Dean Otto currently serves as the Curator of Film. To learn more about Dean and the Speed Cinema, read the full press release here. Photo by Rafael Gamo.
The feature documentary tells the story of Alphonse Mucha from the perspective of his son, the writer and bon-vivant Jiří Mucha, with an abundance of re-enactments, animations, archive footage as well as paintings, and photos.
November 19 & 20
Director Salomè Jashi’s visually beguiling documentary questions who is allowed to have access to nature—especially old growth trees when money is scarce.
November 18 & 19
When an uncommonly long drought threatens everything they know, Virginio and Sisa must decide whether to stay and maintain their traditional way of life or admit defeat and move in with family members in the city.
Co-presented by the Louisville Film Society, local filmmakers will present short works of fifteen minutes or less followed by questions and comments from the audience.
November 11, 12, & 13

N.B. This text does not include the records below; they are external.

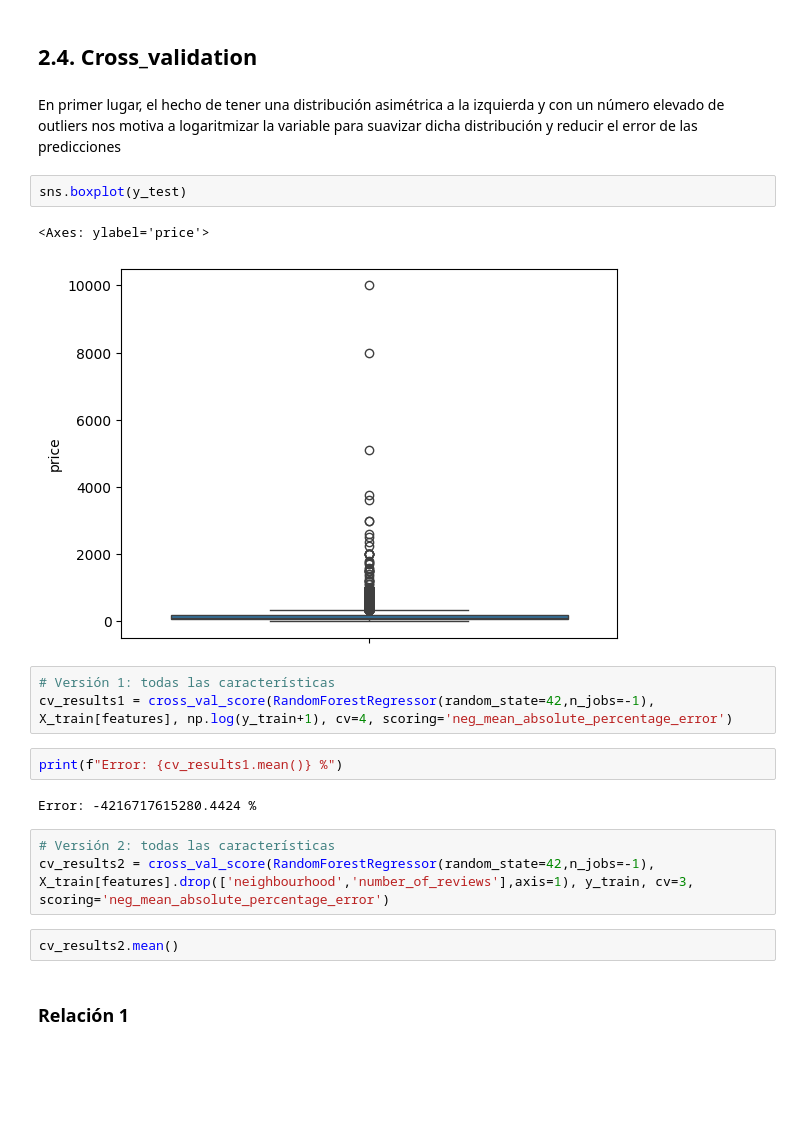
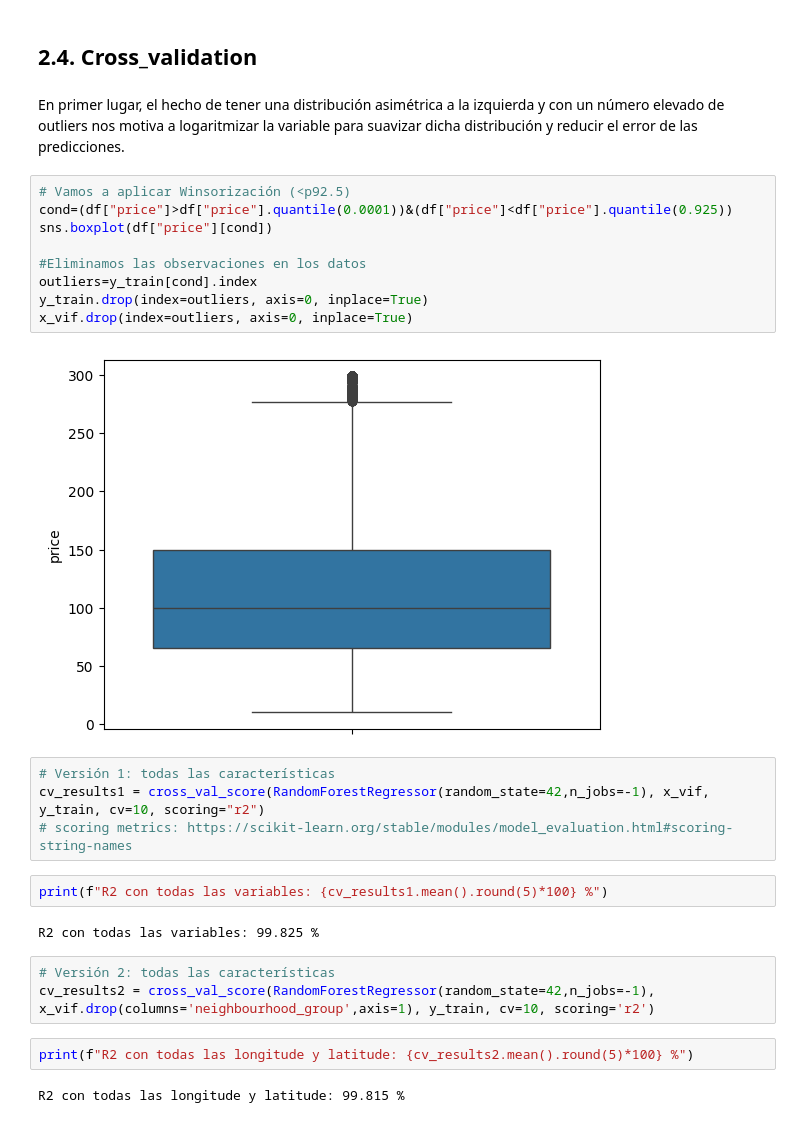
Before and after one commit to jjimvar/intro-ml, a Jupyter notebook: src/00-eda.ipynb, the cells around one changed output. Saved outputs shown, nothing was run; the diff lists cells and outputs as text; blank space fills up the shorter version.

```diff
--- a/src/00-eda.ipynb
+++ b/src/00-eda.ipynb
@@ -732,23 +732,30 @@ En nuestro caso los valores de la correlación muestran una imporante relación
 # %% [markdown]
 ## 2.4. Cross_validation
 # %% [markdown]
-En primer lugar, el hecho de tener una distribución asimétrica a la izquierda y con un número elevado de outliers nos motiva a logaritmizar la variable para suavizar dicha distribución y  reducir el error de las predicciones
+En primer lugar, el hecho de tener una distribución asimétrica a la izquierda y con un número elevado de outliers nos motiva a logaritmizar la variable para suavizar dicha distribución y  reducir el error de las predicciones.
-# %%
-sns.boxplot(y_test)
-# %% [output]
-<Axes: ylabel='price'>
-[figure, removed]
+# %%
+# Vamos a aplicar Winsorización (<p92.5)
+cond=(df["price"]>df["price"].quantile(0.0001))&(df["price"]<df["price"].quantile(0.925))
+sns.boxplot(df["price"][cond])
+
+#Eliminamos las observaciones en los datos
+outliers=y_train[cond].index
+y_train.drop(index=outliers, axis=0, inplace=True)
+x_vif.drop(index=outliers, axis=0, inplace=True)
+# %% [output]
+[figure, added]
 # %%
 # Versión 1: todas las características
-cv_results1 = cross_val_score(RandomForestRegressor(random_state=42,n_jobs=-1), X_train[features], np.log(y_train+1), cv=4, scoring='neg_mean_absolute_percentage_error')
+cv_results1 = cross_val_score(RandomForestRegressor(random_state=42,n_jobs=-1), x_vif, y_train, cv=10, scoring="r2")
+# scoring metrics: https://scikit-learn.org/stable/modules/model_evaluation.html#scoring-string-names
 # %%
-print(f"Error: {cv_results1.mean()} %")
+print(f"R2 con todas las variables: {cv_results1.mean().round(5)*100} %")
 # %% [output]
-Error: -4216717615280.4424 %
+R2 con todas las variables: 99.825 %
 # %%
 # Versión 2: todas las características
-cv_results2 = cross_val_score(RandomForestRegressor(random_state=42,n_jobs=-1), X_train[features].drop(['neighbourhood','number_of_reviews'],axis=1), y_train, cv=3, scoring='neg_mean_absolute_percentage_error')
+cv_results2 = cross_val_score(RandomForestRegressor(random_state=42,n_jobs=-1), x_vif.drop(columns='neighbourhood_group',axis=1), y_train, cv=10, scoring='r2')
 # %%
-cv_results2.mean()
+print(f"R2 con todas las longitude y latitude: {cv_results2.mean().round(5)*100} %")
+# %% [output]
+R2 con todas las longitude y latitude: 99.815 %
-# %% [markdown]
-### Relación 1
```
Also changed, not shown: parts of 12 cells of this notebook.
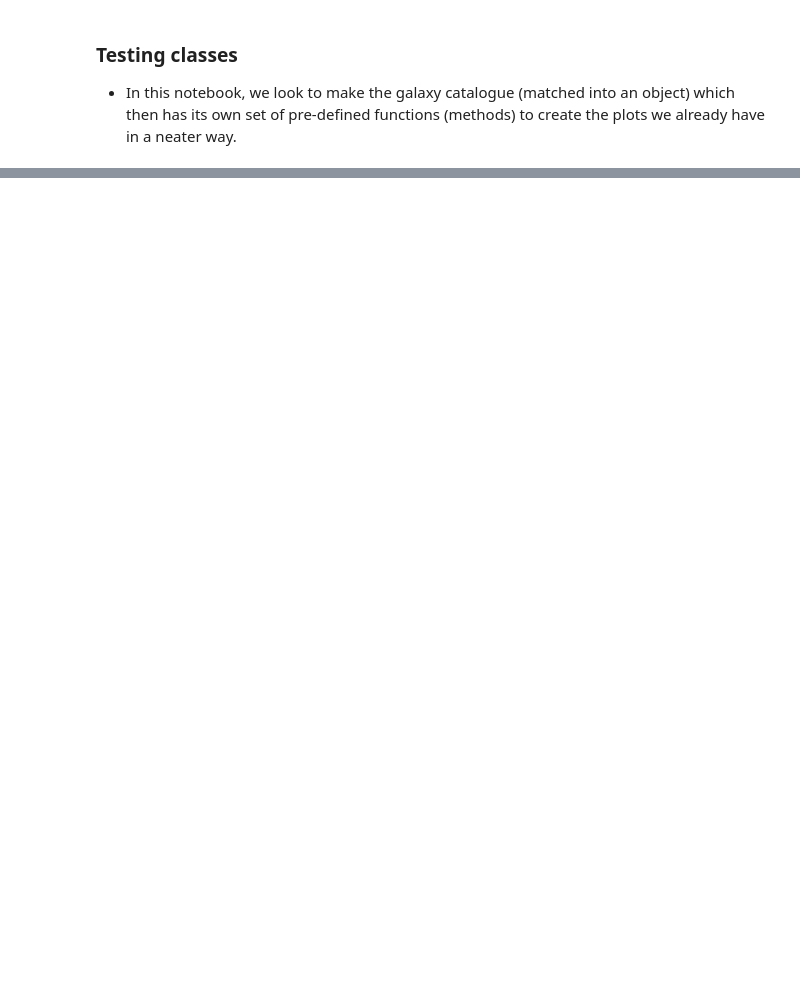
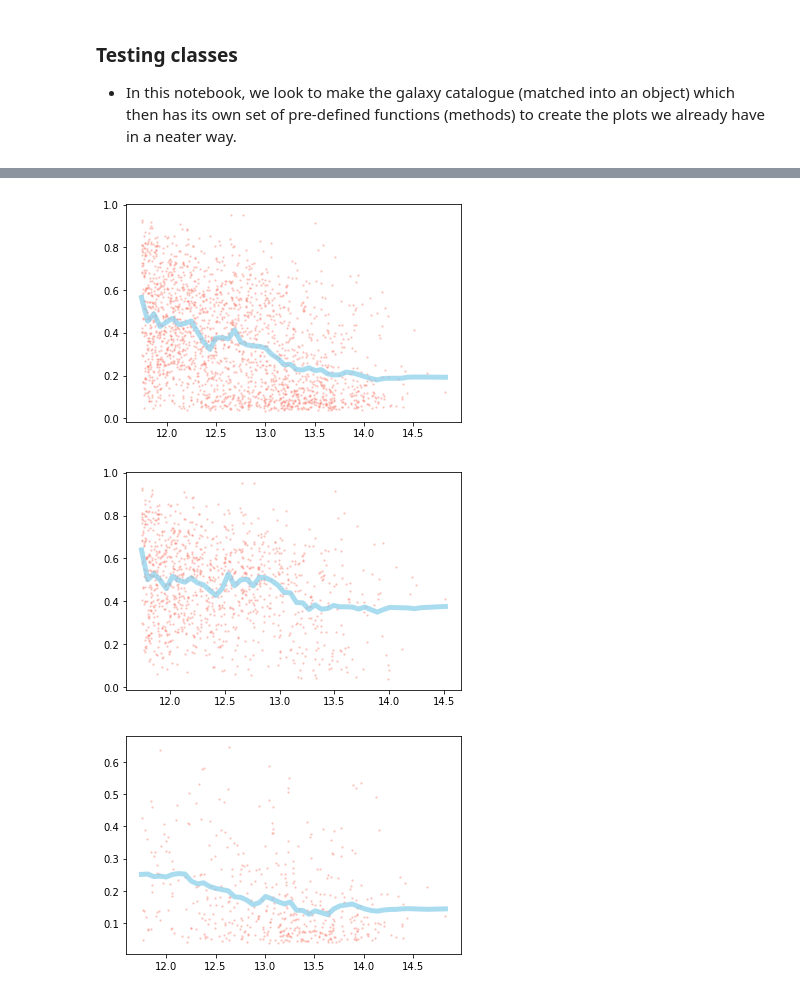
Before and after one commit to Chris-Duckworth/spin_bias, a Jupyter notebook: scripts/class_scripts/testing_classes.ipynb, the cells around one changed output, grey strips where cells are left out. Drawn from its saved outputs; the diff is of its cells as text; code cells hidden in the pictures; blank space fills up the shorter version.

```diff
--- a/scripts/class_scripts/testing_classes.ipynb
+++ b/scripts/class_scripts/testing_classes.ipynb
@@ -12,7 +12,23 @@ import imp
 imp.reload(catalog_init)
 imp.reload(catalog_process)
 imp.reload(catalog)
+import catalog_plot
+imp.reload(catalog_plot)
 from scipy.ndimage.filters import uniform_filter1d
 from scipy.interpolate import interp1d
 import matplotlib.pyplot as plt
 import copy
+import scipy.stats as stats
+
+inpath = '/Users/chrisduckworth/astronomy/projects/spin_bias/catalogues/'
+info = catalog.Catalog(inpath)
+info.match_to_cw(inpath)
+info.remove_satellites()
+
+ltg = copy.deepcopy(info) # creating copy of object instance.
+ltg.select_morphology('ltg')
+ltg.df.shape, info.df.shape
+
+etg = copy.deepcopy(info) # creating copy of object instance.
+etg.select_morphology('etg')
+etg.df.shape, info.df.shape
@@ -36,0 +88,8 @@ p = info.compute_expected_y("halo_mass_stel", "lambda_re", method='running_mean'
+# %%
+p_info = info.compute_expected_y("halo_mass_stel", "lambda_re", method='running_mean', n_neighbours=int(0.05*info.df.shape[0]) , return_plot=True)
+p_ltg = ltg.compute_expected_y("halo_mass_stel", "lambda_re", method='running_mean', n_neighbours=int(0.05*ltg.df.shape[0]) , return_plot=True)
+p_etg = etg.compute_expected_y("halo_mass_stel", "lambda_re", method='running_mean', n_neighbours=int(0.05*ltg.df.shape[0]) , return_plot=True)
+# %% [output]
+[figure, added]
+[figure, added]
+[figure, added]
```
Also changed, not shown: parts of 10 cells of this notebook, 4 other files.
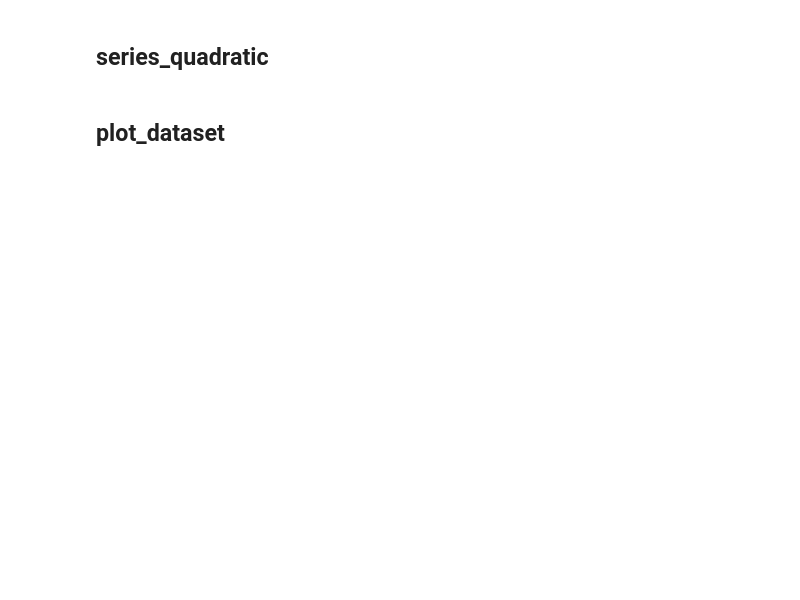
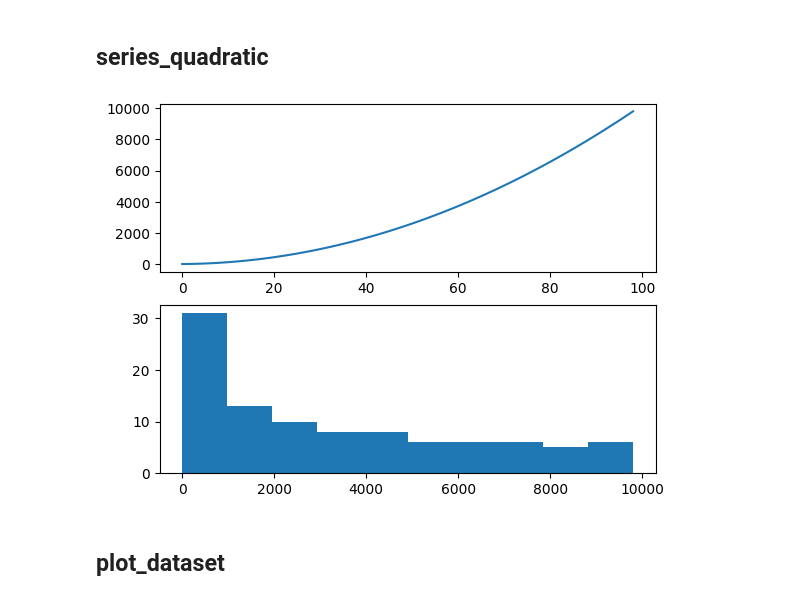
Before and after one commit to Friend09/practise-jb-timeseries, a Jupyter notebook: notebooks/practise_chapter_08.ipynb, the cells around one changed output. Drawn from its saved outputs; the diff is of its cells as text; code cells hidden in the pictures; blank space fills up the shorter version.

```diff
--- a/notebooks/practise_chapter_08.ipynb
+++ b/notebooks/practise_chapter_08.ipynb
@@ -5,4 +28,18 @@
 # %% [markdown]
 ## series_quadratic
+# %%
+from matplotlib import pyplot
+
+series = [i**2 for i in range(1, 100)]
+pyplot.figure(1)
+# line plot
+pyplot.subplot(211)
+pyplot.plot(series)
+# histogram
+pyplot.subplot(212)
+pyplot.hist(series)
+pyplot.show()
+# %% [output]
+[figure, added]
 # %% [markdown]
 ## plot_dataset
```
Also changed, not shown: parts of 21 cells of this notebook, 1 other file.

In this astonishing documentary, celebrated independent filmmaker Nina Menkes explores the sexual politics of cinematic shot design.
October 26 & 27
Roots So Deep (you can see the devil down there) is a 4-part documentary series all about inventive farmers and maverick scientists building a path to solving climate change with hooves, heart, and soil.
October 21, 22, & 23 and October 28, 29, & 30
The 22nd Annual Animation Show of Shows returns with a new edition comprised of 10 films–nine recent, along with one restored classic–which deal with both the anxieties and hopes of a world faced with a seemingly endless series of existential crises.
The only feature from the radical Afro-Cuban filmmaker Sara Gómez—who also worked as an assistant director with Agnès Varda and Tomás Gutiérrez Alea before her untimely death at age thirty-one—is an extraordinary portrait of post-revolution Cuba.
October 14, 15, & 16
Welcome to Riotsville, USA, a point in American history when the nation’s rulers—politicians, bureaucrats, and police—were faced with the mounting militancy of the late 1960s and did everything possible to quash dissent in the streets.
Art & Krimes by Krimes is a documentary about creativity spurred by confinement and loss. While locked up for six years in federal prison, artist Jesse Krimes secretly creates monumental works of art—including an astonishing 40-foot mural made with prison bed sheets, hair gel, and newspaper. He smuggles out each panel piece-by-piece with the help of fellow artists, only seeing the mural in totality upon coming home.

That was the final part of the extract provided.